Although it has repeatedly been suggested that Martin Luther King Jr.'s concern about economic equality arose late in his career, the theme of the importance of economic justice runs throughout his work. After all, the famous march at which King delivered his historic "I Have a Dream Speech" was titled the "March for Freedom and Jobs" (emphasis added). Referring to the time that had elapsed since the passage of the Emancipation Proclamation, King remarked that, "One hundred years later, the Negro lives on a lonely island of poverty in the midst of a vast ocean of material prosperity."

As a nation, we have done a good job of lauding the progress made in eliminating the de jure segregation of public accommodations. It is always easy to celebrate success, particularly when by so doing we can assert our superiority over the benighted people who used brute force and intimidation to maintain that segregation. But we are less enthusiastic about speaking about continuing economic inequality because, in part, that implicates us and our continuing failure to address the structural causes of poverty. Or maybe it's because we believe that inequality reflects the relative worth of groups of people.

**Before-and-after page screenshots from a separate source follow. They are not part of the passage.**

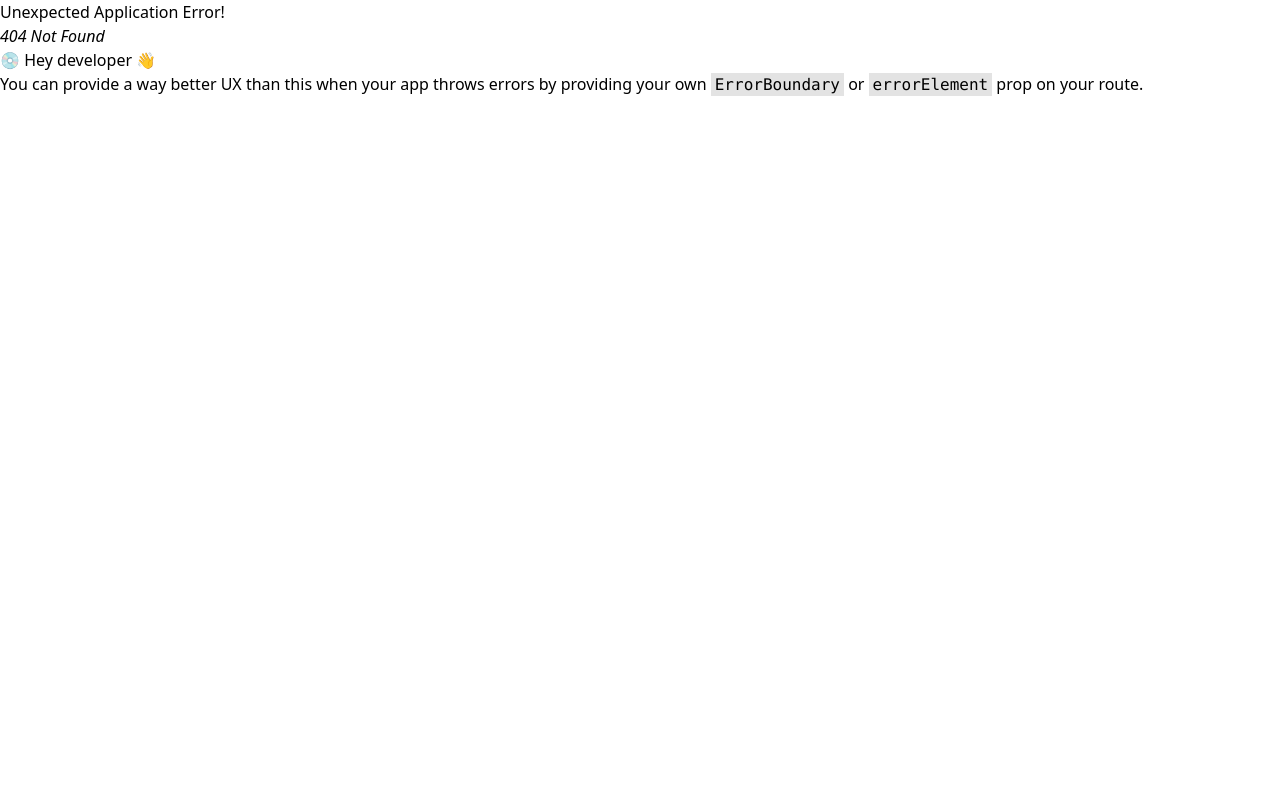
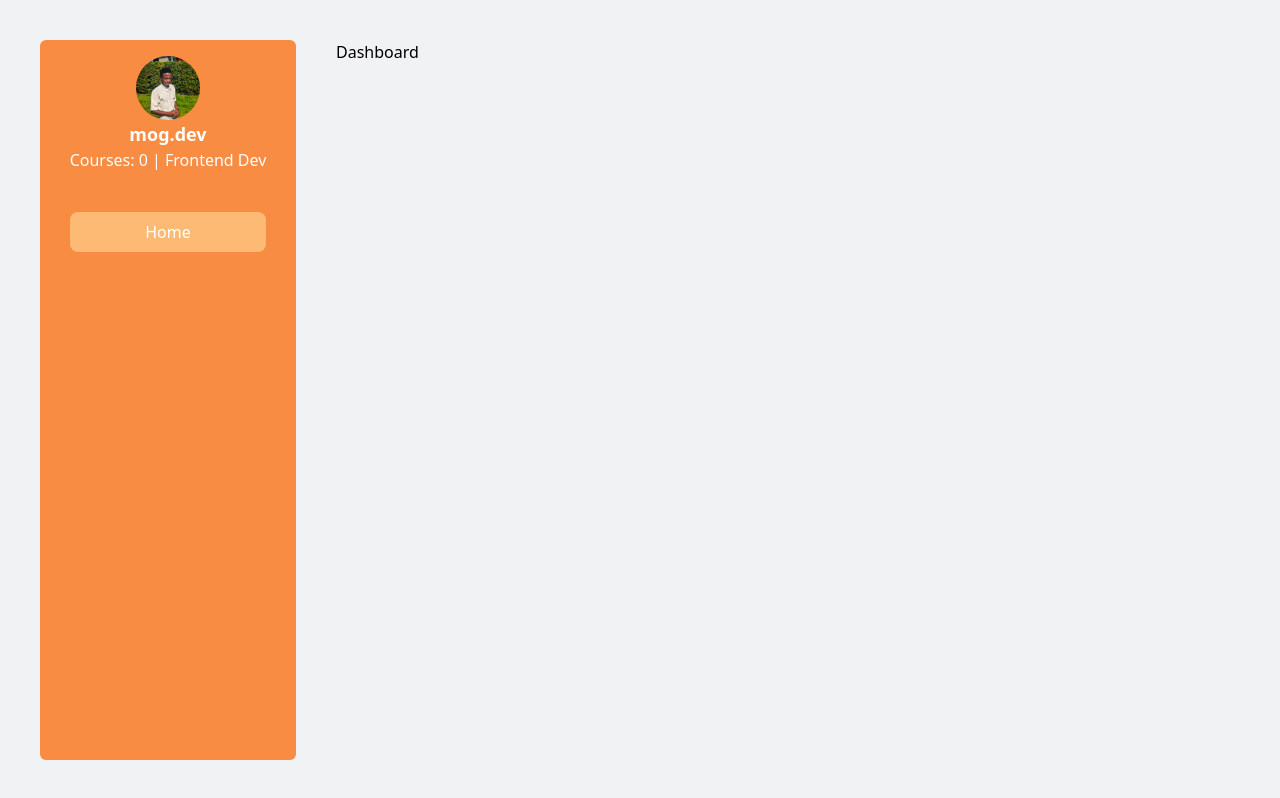
Before and after one commit to amos-kibet/conversational-app-team2, a React (Vite) app in the folder web-client/: page /dashboard in a window 1280 px wide. Before the commit this address had no page. Built offline with nearby package versions, Linux system fonts and the light colour scheme.

Commit message:
[ui]: latest changes

```diff
--- a/web-client/src/components/reusables/Navbar.tsx
+++ b/web-client/src/components/reusables/Navbar.tsx
@@ -13,10 +13,10 @@ const Navbar = () => {
         <div>
           <ul className="flex space-x-3">
             <li>
-              <Link to="/">Home</Link>
+              <Link to="dashboard">Home</Link>
             </li>
             <li>
-              <Link to="/">About Us</Link>
+              <Link to="about">About Us</Link>
             </li>
             <li>
               <Link to="/">Contact</Link>
--- /dev/null
+++ b/web-client/src/components/reusables/Sidebar.tsx
@@ -0,0 +1,25 @@
+import React from 'react'
+import { Link } from 'react-router-dom'
+import profile from "../../assets/profile.jpg"
+
+const Sidebar = () => {
+  return (
+    <div className='bg-orange-500/80 w-64 text-white rounded-md
+    p-4 flex items-center flex-col'>
+        <img src={profile} alt="" className='h-16 w-16 rounded-full ' />
+
+        <div className='text-center'>
+            <h1 className='font-semibold text-lg'>mog.dev</h1>
+            <p>Courses: 0 | Frontend Dev</p>
+
+            <ul className='mt-10'>
+                <li className='bg-orange-300 rounded-lg p-2'>
+                    <Link to="/">Home</Link>
+                </li>
+            </ul>
+        </div>
+    </div>
+  )
+}
+
+export default Sidebar
--- /dev/null
+++ b/web-client/src/layouts/UserLayout.tsx
@@ -0,0 +1,17 @@
+import React, { ReactNode } from "react";
+import Sidebar from "../components/reusables/Sidebar";
+
+type UserLayoutProps = {
+  children: ReactNode;
+};
+
+const UserLayout = ({ children }: UserLayoutProps) => {
+  return (
+    <div className="bg-gray-300/30 flex h-screen p-10">
+      <Sidebar />
+      <div className="px-10">{children}</div>
+    </div>
+  );
+};
+
+export default UserLayout;
--- a/web-client/src/main.tsx
+++ b/web-client/src/main.tsx
@@ -6,6 +6,7 @@ import Home from './routes/Home';
 import About from './routes/About';
 import Register from './routes/Register';
 import Login from './routes/Login';
+import Dashboard from './routes/Dashboard';
 
 const router = createBrowserRouter([
 	{
@@ -23,6 +24,10 @@ const router = createBrowserRouter([
 	{
 		path: '/login',
 		element: <Login />
+	},
+	{
+		path: '/dashboard',
+		element: <Dashboard />
 	}
 ]);
 
--- /dev/null
+++ b/web-client/src/routes/Dashboard.tsx
@@ -0,0 +1,10 @@
+import React from 'react'
+import UserLayout from '../layouts/UserLayout'
+
+const Dashboard = () => {
+  return (
+    <UserLayout>Dashboard</UserLayout>
+  )
+}
+
+export default Dashboard
--- a/web-client/src/routes/Register.tsx
+++ b/web-client/src/routes/Register.tsx
@@ -15,7 +15,7 @@ const Register = () => {
 
   const onSubmitHandler = async (e: any) => {
     e.preventDefault();
-    navigate("/login")
+
   };
 
   return (
```
Also changed, not shown: web-client/src/assets/profile.jpg (added).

Wealth inequality has exploded over the past several decades, and the gap between white families and families of color have only increased at the same time that unemployment rates for people of color, particularly African-Americans, remains stubbornly close to twice the rate of whites.

Despite the persistence and growth of racial and ethnic poverty inequality, some measures were taken to address underlying causes. In the wake of extensive and violent civic unrest in 1967, President Lyndon B. Johnson created the Kerner Commission to investigate the cause of the unrest. After conducting an intensive investigation, the commission concluded that the causes included "pervasive discrimination and segregation in employment, education and housing, which have resulted in the continuing exclusion of great numbers of Negroes from the benefits of economic progress."

Then, following the assassination of Martin Luther King, President Johnson successfully urged the expedited passage of the Fair Housing Act, which was signed before King's funeral. From the outset, the legislation was addressed to the problem of residential segregation that was seen as the country's major domestic problem. Recognizing the complex causes of segregation, the act was consistently addressed at the causes of discrimination, regardless of the intent of the person creating the policy.

In the years since its initial passage, Congress has rejected efforts to limit the scope of conduct prohibited to instances of intentional efforts to discriminate and, recognizing that results matter, every court of appeals in the nation has held that discriminatory effects could give rise to a cause of action along with intentional discriminatory treatment. All federal agencies charged with enforcing fair housing and fair lending laws have taken the same approach.

But that's all in jeopardy now.

Despite the unanimity of Congress, the courts, and enforcement agencies, the Supreme Court has agreed to consider whether the time-tested method of looking at the effects of policies and practices should continue to be used going forward.

Hidden in the midst of a complicated discussion of legal issues about burdens of proof is a straightforward question: Whether policies and practices that are not necessary to further legitimate business interests should be permitted to be used even if they damage members of classes of people protected by the Fair Housing Act? The court's answer to this question will likely have a significant impact on the country's ability to assure fairness and equality in housing.

The country owes an enormous debt to Martin Luther King Jr. and the hundreds of thousands of people who fought to pass laws that would provide hope for fairness and justice to all Americans. Because of their effort, the country has the chance of achieving the lofty goals embodied in the country's constitution and laws.

The dedication of heroes past and present has made it possible for the country to begin to realize finally its full potential for greatness. The declaration of a national holiday for Dr. Martin Luther King is scant repayment for that debt. We owe Dr. King and so many others a meaningful answer to his question about the ability of Americans to afford their most basic needs.

Unfortunately the Supreme Court may well answer that question in a way that will only make it harder for people to put a roof over their heads.

Dennis Parker is the director of the ACLU's Racial Justice Program.